Within this material, how many lines include the word "hosts"? Answer with a number and nothing more.
◆ ◆ ◆ ◆ ◆
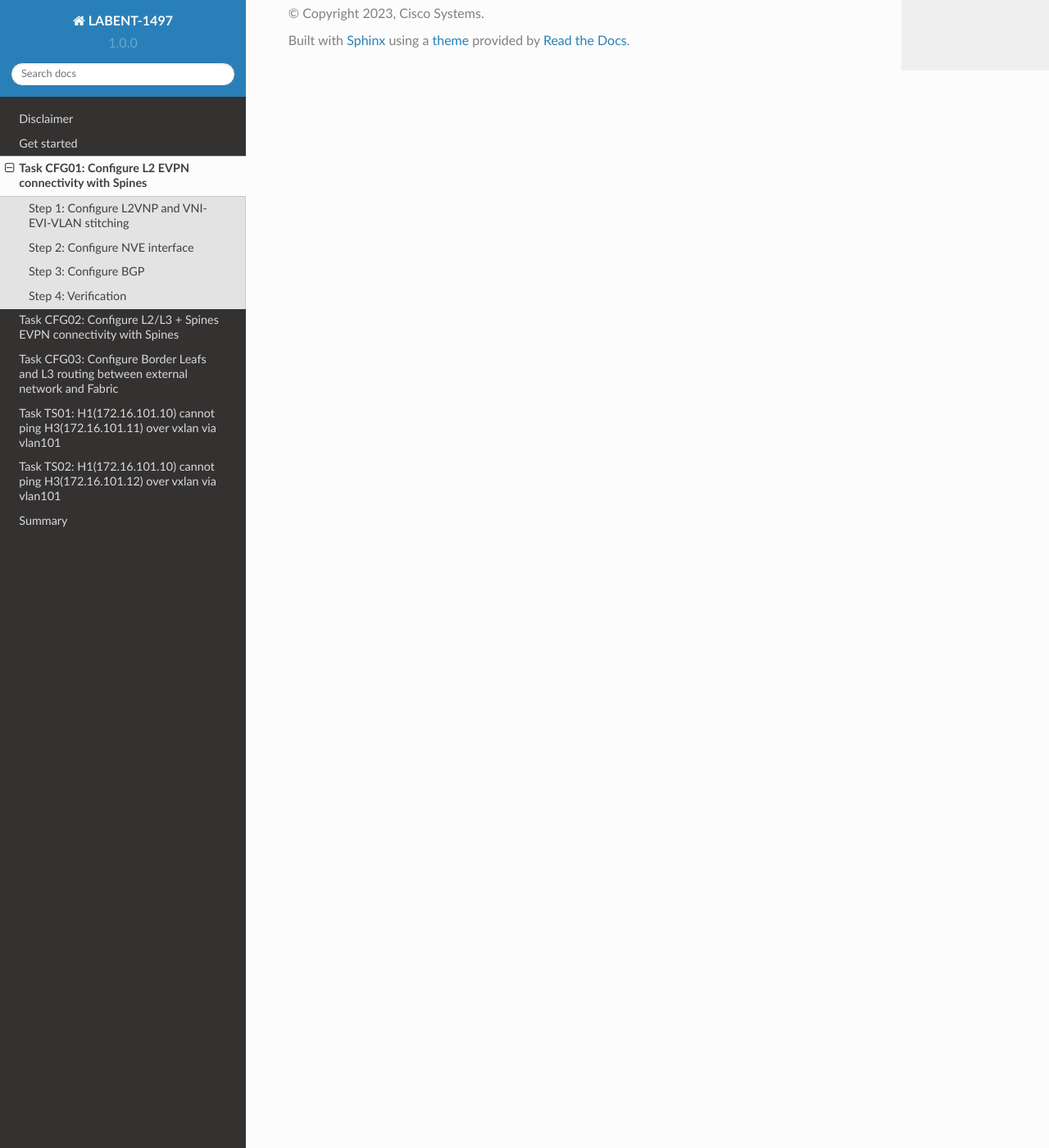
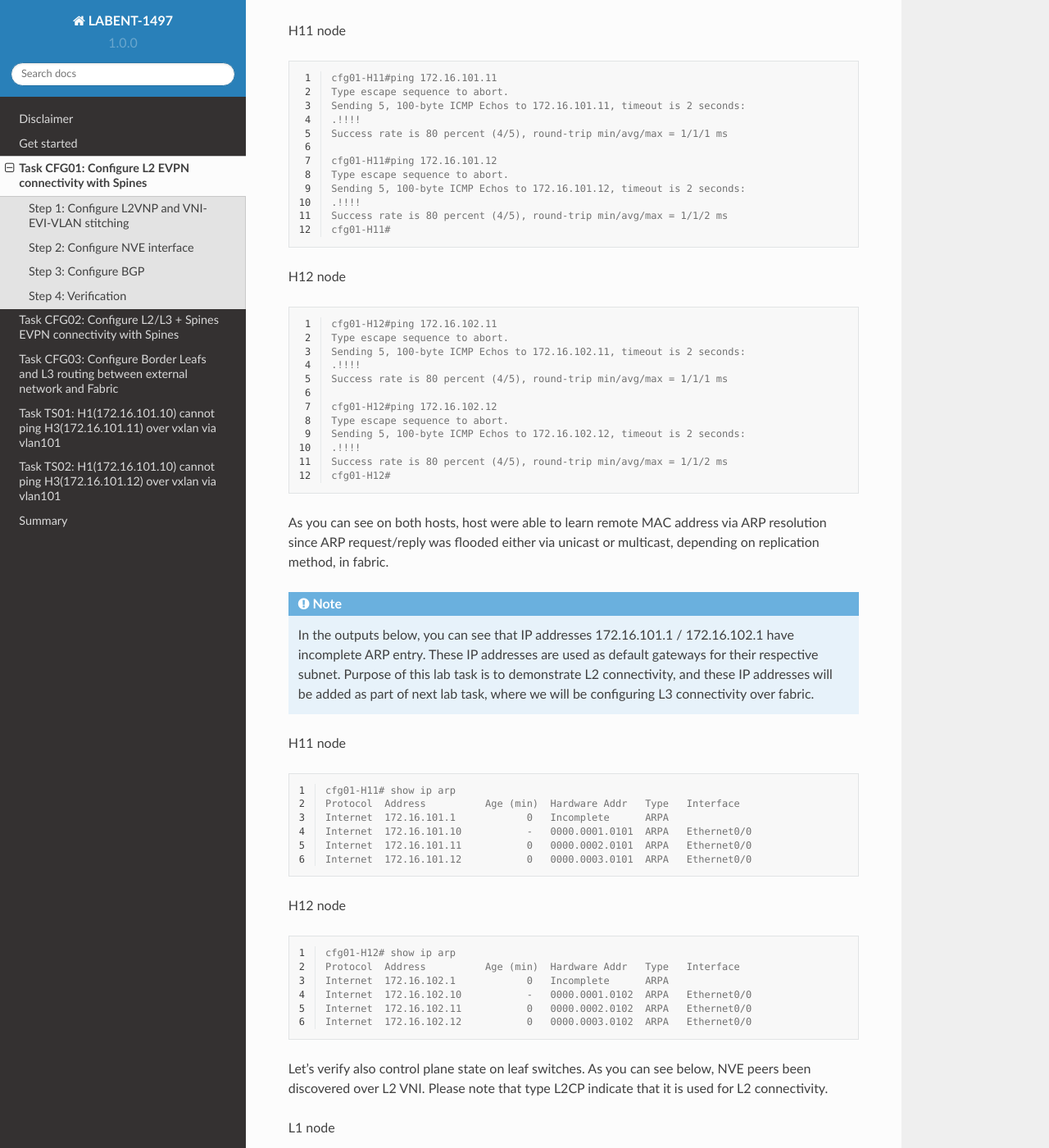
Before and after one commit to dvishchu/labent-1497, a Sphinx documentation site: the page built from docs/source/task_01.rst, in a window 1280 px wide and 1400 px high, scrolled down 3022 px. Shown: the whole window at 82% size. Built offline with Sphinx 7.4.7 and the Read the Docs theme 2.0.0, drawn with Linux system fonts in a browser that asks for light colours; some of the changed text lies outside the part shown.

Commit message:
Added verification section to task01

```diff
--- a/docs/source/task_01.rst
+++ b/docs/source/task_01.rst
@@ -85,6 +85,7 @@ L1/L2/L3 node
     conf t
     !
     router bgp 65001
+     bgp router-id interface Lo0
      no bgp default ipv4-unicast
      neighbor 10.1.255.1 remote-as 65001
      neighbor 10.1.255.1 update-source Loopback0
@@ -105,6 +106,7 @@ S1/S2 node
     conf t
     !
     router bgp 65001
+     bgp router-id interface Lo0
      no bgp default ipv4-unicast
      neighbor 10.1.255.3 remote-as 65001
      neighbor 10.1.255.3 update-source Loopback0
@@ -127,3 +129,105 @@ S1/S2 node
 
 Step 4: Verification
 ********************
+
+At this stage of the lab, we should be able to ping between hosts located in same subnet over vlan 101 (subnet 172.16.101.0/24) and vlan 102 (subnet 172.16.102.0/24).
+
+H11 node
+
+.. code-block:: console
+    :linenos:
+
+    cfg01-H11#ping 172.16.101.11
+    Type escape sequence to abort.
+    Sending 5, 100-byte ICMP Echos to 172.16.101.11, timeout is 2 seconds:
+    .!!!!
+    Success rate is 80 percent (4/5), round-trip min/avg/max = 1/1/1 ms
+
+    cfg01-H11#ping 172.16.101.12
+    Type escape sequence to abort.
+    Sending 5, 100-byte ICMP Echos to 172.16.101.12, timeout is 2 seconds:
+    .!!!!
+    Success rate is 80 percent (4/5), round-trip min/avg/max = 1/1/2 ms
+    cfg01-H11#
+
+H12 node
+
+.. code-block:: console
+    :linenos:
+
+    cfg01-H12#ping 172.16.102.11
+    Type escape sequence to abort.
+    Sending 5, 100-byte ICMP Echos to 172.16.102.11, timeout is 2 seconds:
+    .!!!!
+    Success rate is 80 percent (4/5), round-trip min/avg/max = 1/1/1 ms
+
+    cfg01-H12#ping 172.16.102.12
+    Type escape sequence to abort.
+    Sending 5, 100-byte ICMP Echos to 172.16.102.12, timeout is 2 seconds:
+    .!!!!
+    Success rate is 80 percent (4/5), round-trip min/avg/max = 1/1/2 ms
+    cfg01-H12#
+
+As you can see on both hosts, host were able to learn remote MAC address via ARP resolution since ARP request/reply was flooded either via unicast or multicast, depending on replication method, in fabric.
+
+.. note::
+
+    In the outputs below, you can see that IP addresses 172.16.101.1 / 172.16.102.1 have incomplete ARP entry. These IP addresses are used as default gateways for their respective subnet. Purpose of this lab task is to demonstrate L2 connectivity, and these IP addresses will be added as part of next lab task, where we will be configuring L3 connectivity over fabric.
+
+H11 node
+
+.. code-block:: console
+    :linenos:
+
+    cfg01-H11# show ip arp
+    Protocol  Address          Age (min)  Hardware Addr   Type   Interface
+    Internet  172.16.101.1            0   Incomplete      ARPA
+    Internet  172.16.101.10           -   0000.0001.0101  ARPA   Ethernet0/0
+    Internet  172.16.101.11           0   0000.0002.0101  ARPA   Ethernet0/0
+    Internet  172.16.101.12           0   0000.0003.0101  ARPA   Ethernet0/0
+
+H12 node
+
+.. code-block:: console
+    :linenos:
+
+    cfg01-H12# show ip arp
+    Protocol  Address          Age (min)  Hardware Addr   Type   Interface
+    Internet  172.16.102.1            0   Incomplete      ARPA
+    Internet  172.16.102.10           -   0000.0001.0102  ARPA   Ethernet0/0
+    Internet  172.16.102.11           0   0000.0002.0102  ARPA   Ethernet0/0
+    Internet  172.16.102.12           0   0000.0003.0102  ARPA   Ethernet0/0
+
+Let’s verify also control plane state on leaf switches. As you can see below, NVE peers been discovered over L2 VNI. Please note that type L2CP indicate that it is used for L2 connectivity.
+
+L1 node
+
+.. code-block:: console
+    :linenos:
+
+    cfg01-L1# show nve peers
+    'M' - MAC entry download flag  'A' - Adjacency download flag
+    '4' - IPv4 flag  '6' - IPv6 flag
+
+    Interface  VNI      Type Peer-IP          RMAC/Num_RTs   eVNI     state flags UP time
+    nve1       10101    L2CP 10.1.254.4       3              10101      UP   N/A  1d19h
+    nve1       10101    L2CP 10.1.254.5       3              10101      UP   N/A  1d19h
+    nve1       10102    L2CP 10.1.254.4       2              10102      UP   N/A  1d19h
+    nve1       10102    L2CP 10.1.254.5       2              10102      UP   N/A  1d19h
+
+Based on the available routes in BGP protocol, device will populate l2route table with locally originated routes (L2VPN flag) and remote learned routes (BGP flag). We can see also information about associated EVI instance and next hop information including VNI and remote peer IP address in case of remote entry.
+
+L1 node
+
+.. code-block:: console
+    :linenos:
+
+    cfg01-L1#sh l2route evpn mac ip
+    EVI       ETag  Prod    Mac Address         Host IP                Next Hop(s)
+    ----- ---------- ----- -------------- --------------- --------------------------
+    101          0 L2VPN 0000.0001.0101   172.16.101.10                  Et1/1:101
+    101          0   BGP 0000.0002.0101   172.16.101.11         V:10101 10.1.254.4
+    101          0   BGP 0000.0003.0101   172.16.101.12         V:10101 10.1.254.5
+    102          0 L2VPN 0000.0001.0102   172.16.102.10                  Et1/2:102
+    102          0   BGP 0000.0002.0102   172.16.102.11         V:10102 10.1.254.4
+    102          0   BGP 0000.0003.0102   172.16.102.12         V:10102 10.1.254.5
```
◆ ◆ ◆ ◆ ◆
- TASK RESPONSE
2